within the workforce – but do your employees feel the same way?
According to a new UK-based report by ADP, younger workers find it more difficult to cope with age diversity
than their older colleagues with a significant portion indicating that older employees may be “out of touch” or resistant to change.
Researchers found the 16% of those ages 16-34 felt their older management was out of touch with modern trends and a further 15% said older workers were resistant to change.
However it seems this attitude isn’t shared be the older worker themselves.
An overwhelming 94% of older workers said they thought younger generations were armed with the skills to be successful in their role.

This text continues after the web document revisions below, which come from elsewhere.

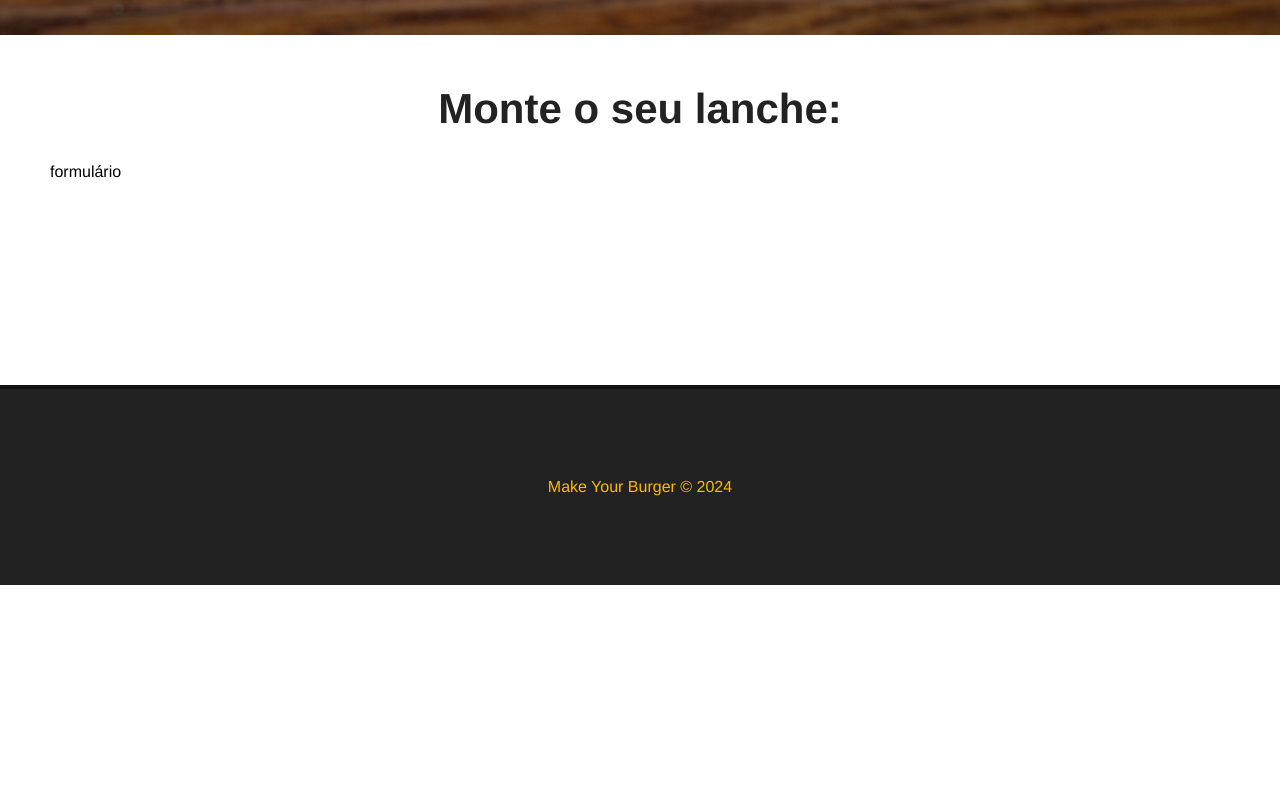
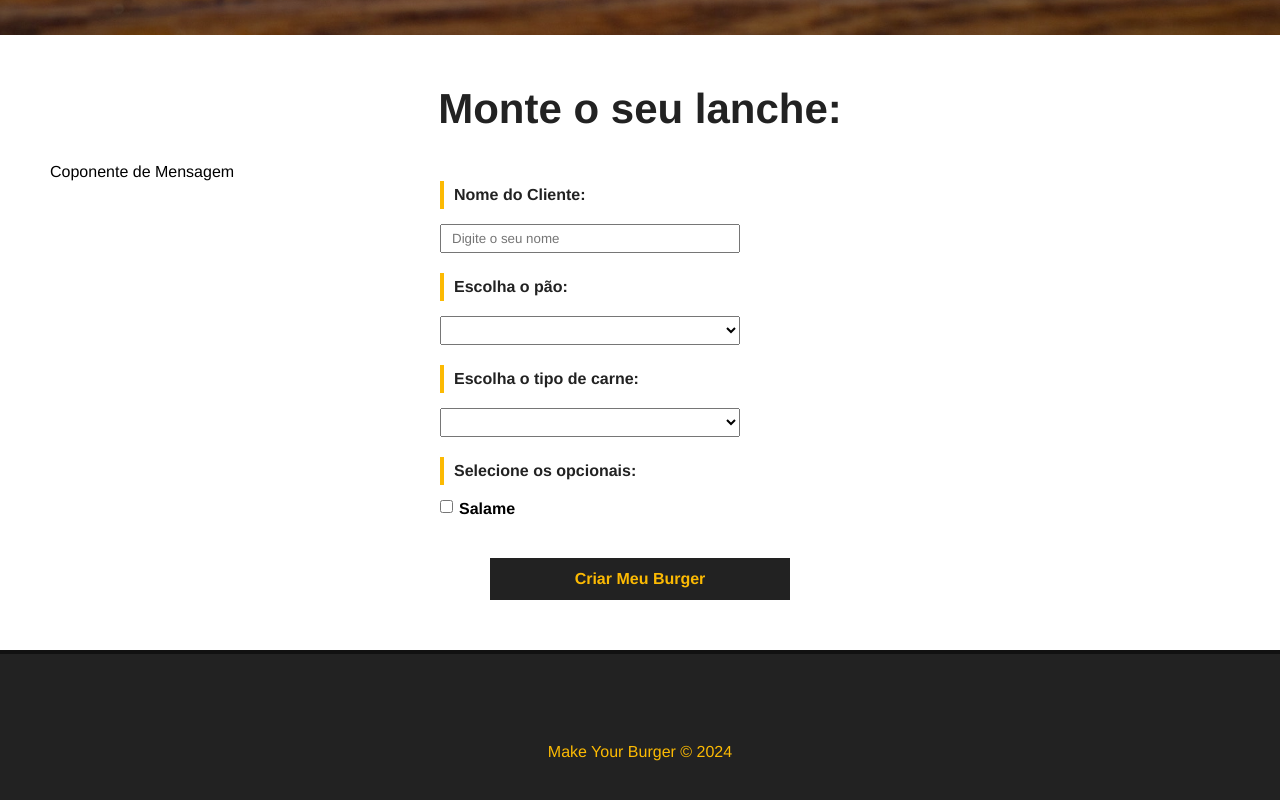
Before and after one commit to brunogalachetheodoro/Curso-Vue.JS-HoraDeCodar, a Vue app in the folder 4_make_your_burger/: page / in a window 1280 px wide. Shown: the part 743-1543 px from the top of the page. Before the commit the page ends 1328 px from the top, so only its background shows below. Built offline with nearby package versions, Linux system fonts and the light colour scheme.

Commit message:
criando formulário de cadastro

```diff
--- /dev/null
+++ b/4_make_your_burger/src/components/BurgerForm.vue
@@ -0,0 +1,109 @@
+<template>
+    <div>
+        <p>Coponente de Mensagem</p>
+        <div>
+            <form id="burger-form">
+                <div class="input-container">
+                    <label for="nome">Nome do Cliente:</label>
+                    <input type="text" id="nome" name="nome" v-model='nome' placeholder="Digite o seu nome">
+                </div>
+                <div class="input-container">
+                    <label for="pao">Escolha o pão:</label>
+                    <select name="pao" id="pao" v-model="pao">
+                        <option value="integral">Integral</option>
+                    </select>
+                </div>
+                <div class="input-container">
+                    <label for="carne">Escolha o tipo de carne:</label>
+                    <select name="carne" id="carne" v-model="pao">
+                        <option value="maminha">Maminha</option>
+                    </select>
+                </div>
+                <div id="opcionais-container" class="input-container">
+                    <label id="opcionais-title" for="opcionais">Selecione os opcionais:</label>
+                    <div class="checkbox-container">
+                        <input type="checkbox" name="opcionais" v-model="opcionais" value="salame">
+                        <span>Salame</span>
+                    </div>
+                </div>
+                <div class="input-container">
+                    <input type="submit" class="submit-btn" value="Criar Meu Burger">
+                </div>
+            </form>
+        </div>
+    </div>
+</template>
+
+<script>
+export default {
+    name: 'BurgerForm'
+}
+</script>
+
+<style scoped>
+    #burger-form {
+        max-width: 400px;
+        margin: 0 auto;
+    }
+
+    .input-container {
+        display: flex;
+        flex-direction: column;
+        margin-bottom: 20px;
+    }
+
+    label {
+        font-weight: bold;
+        margin-bottom: 15px;
+        color: #222;
+        padding: 5px 10px;
+        border-left: 4px solid #fcba03;
+    }
+
+    input, select {
+        padding: 5px 10px;
+        width: 300px;
+    }
+
+    #opcionais-container {
+        flex-direction: row;
+        flex-wrap: wrap;
+    }
+
+    #opcionais-title {
+        width: 100%;
+    }
+
+    .checkbox-container {
+        display: flex;
+        align-items: flex-start;
+        width: 50%;
+        margin-bottom: 20px;
+    }
+
+    .checkbox-container span, .checkbox-container input {
+        width: auto;
+    }
+
+    .checkbox-container span {
+        margin-left: 6px;
+        font-weight: bold;
+    }
+
+    .submit-btn{
+        background-color: #222;
+        color: #fcba03;
+        font-weight: bold;
+        border: 2px solid #222;
+        padding: 10px;
+        font-size: 16px;
+        margin: 0 auto;
+        cursor: pointer;
+        transition: .5s;
+    }
+
+    .submit-btn:hover {
+        background-color: transparent;
+        color: #222;
+    }
+</style>
--- a/4_make_your_burger/src/views/HomeView.vue
+++ b/4_make_your_burger/src/views/HomeView.vue
@@ -4,17 +4,19 @@
     <Banner />
     <div class="main-container">
       <h1>Monte o seu lanche:</h1>
-      <p>formulário</p>
+      <BurgerForm />
     </div>
   </div>
 </template>
 
 <script>
   import Banner from "../components/Banner.vue"
+  import BurgerForm from '../components/BurgerForm.vue'
   export default {
     name: 'Home',
     components: {
-      Banner
+      Banner,
+      BurgerForm
     }
   }
 
```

Generally, the survey found that intergenerational conflict was primarily caused by three contentious issues:
- Younger and older workers having different views on how things should be done – 18%
- Older employees staying in the workforce for longer and leaving less room for new talent – 18%
- Different approached to organisation values and corporate responsibility – 18%
“It is concerning to see how much conflict the age gap can cause,” said ADP’s UK HRD. “Organisations must consider how they can mitigate these issues to enable them to engage with, and harness the full potential of each age group.
“While millennials bring new ways of working and a fresh set of skills to the workplace, older workers have rich and invaluable experience,” she added.
Organisations are increasingly realising the value of age